▶ Extracted records
-=-=-

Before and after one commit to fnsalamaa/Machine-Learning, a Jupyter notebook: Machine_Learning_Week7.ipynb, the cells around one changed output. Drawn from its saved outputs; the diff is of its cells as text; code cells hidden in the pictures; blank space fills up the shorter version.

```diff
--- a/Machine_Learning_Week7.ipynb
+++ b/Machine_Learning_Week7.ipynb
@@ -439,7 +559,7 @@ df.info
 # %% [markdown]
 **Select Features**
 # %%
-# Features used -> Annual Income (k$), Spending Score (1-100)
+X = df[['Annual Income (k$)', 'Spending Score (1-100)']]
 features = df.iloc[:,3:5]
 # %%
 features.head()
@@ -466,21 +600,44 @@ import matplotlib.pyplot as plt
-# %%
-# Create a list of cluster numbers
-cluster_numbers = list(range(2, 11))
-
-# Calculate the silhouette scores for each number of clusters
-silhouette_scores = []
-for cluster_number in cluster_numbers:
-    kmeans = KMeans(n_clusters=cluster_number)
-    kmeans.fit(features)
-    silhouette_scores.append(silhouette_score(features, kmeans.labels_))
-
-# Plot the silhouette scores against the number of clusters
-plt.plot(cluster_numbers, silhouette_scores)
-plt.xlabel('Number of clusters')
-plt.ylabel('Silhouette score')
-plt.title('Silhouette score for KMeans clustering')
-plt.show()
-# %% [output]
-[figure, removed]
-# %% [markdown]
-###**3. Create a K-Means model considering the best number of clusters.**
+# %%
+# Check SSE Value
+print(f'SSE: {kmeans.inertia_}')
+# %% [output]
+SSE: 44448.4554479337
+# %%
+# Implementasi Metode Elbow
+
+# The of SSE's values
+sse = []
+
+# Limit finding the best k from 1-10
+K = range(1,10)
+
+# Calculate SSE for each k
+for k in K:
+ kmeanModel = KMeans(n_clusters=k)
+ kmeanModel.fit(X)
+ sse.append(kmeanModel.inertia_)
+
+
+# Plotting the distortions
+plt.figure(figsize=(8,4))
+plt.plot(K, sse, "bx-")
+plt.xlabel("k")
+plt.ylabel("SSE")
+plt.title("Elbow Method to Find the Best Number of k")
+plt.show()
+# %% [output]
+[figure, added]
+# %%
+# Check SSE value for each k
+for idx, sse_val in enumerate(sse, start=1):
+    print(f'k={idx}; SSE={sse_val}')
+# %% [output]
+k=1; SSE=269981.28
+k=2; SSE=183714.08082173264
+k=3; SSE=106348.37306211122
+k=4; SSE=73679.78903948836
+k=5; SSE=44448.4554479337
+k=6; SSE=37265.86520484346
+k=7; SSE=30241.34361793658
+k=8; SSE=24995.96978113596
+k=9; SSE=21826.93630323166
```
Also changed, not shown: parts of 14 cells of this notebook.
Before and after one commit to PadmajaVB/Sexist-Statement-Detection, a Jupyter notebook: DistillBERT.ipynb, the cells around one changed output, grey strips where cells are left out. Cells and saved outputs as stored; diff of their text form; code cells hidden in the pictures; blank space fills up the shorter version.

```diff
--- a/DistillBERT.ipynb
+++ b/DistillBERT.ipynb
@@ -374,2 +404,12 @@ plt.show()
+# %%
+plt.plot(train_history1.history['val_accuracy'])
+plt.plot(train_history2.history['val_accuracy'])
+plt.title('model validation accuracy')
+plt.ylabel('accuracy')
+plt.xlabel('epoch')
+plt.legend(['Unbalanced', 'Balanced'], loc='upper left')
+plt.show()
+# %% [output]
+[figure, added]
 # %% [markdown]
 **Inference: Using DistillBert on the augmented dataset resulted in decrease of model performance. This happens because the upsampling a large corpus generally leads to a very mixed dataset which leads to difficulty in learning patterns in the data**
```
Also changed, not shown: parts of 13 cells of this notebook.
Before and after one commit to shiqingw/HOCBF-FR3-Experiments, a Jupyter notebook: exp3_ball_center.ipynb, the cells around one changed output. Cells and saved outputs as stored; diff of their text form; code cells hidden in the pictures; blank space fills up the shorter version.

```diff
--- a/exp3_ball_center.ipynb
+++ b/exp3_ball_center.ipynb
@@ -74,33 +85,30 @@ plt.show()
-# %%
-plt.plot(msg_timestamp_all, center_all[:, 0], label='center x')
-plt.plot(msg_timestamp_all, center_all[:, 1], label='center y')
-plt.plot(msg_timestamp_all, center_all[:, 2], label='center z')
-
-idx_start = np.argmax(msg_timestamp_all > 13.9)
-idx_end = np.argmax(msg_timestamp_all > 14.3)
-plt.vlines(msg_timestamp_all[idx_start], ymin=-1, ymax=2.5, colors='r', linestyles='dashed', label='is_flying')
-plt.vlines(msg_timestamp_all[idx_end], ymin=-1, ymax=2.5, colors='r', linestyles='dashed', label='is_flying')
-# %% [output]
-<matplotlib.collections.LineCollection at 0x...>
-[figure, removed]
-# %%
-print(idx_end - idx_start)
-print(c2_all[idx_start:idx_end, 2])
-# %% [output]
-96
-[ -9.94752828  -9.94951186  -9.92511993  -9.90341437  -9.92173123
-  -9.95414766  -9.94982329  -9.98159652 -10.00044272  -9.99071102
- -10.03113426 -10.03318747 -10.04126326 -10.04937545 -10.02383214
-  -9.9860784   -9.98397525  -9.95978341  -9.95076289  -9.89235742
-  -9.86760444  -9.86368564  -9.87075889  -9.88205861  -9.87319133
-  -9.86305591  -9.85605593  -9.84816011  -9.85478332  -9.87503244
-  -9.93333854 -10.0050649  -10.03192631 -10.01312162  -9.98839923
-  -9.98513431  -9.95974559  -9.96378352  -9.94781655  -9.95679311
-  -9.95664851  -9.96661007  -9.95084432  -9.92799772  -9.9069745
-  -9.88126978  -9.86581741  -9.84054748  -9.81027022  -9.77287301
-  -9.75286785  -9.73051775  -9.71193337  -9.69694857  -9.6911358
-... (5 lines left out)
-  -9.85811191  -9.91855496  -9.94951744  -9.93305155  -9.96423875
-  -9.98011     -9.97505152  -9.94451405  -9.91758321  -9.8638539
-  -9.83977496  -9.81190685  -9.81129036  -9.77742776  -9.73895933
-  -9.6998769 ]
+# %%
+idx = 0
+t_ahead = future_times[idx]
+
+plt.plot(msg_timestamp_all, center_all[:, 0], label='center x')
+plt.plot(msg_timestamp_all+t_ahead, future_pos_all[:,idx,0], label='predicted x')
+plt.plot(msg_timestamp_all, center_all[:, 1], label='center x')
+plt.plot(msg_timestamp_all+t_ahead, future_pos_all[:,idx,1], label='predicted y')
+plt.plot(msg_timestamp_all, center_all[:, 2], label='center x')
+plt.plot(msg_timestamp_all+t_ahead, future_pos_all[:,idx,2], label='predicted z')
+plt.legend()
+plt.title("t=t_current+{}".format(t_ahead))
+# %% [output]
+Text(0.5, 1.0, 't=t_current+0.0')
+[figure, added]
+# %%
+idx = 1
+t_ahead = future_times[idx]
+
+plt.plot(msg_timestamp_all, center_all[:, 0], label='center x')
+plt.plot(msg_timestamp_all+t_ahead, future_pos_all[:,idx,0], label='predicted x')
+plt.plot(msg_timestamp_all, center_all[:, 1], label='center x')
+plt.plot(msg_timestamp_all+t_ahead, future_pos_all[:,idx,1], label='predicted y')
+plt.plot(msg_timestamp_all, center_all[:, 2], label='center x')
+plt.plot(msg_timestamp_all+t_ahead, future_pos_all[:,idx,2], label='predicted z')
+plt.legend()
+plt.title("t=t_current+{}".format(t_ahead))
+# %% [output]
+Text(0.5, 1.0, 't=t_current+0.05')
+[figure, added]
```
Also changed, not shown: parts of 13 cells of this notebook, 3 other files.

-=-=-

Copy every line in the data above that has the string "title" in it.

▶ Completed exercise
-plt.title('Silhouette score for KMeans clustering')
+plt.title("Elbow Method to Find the Best Number of k")
+plt.title('model validation accuracy')
+plt.title("t=t_current+{}".format(t_ahead))
+plt.title("t=t_current+{}".format(t_ahead))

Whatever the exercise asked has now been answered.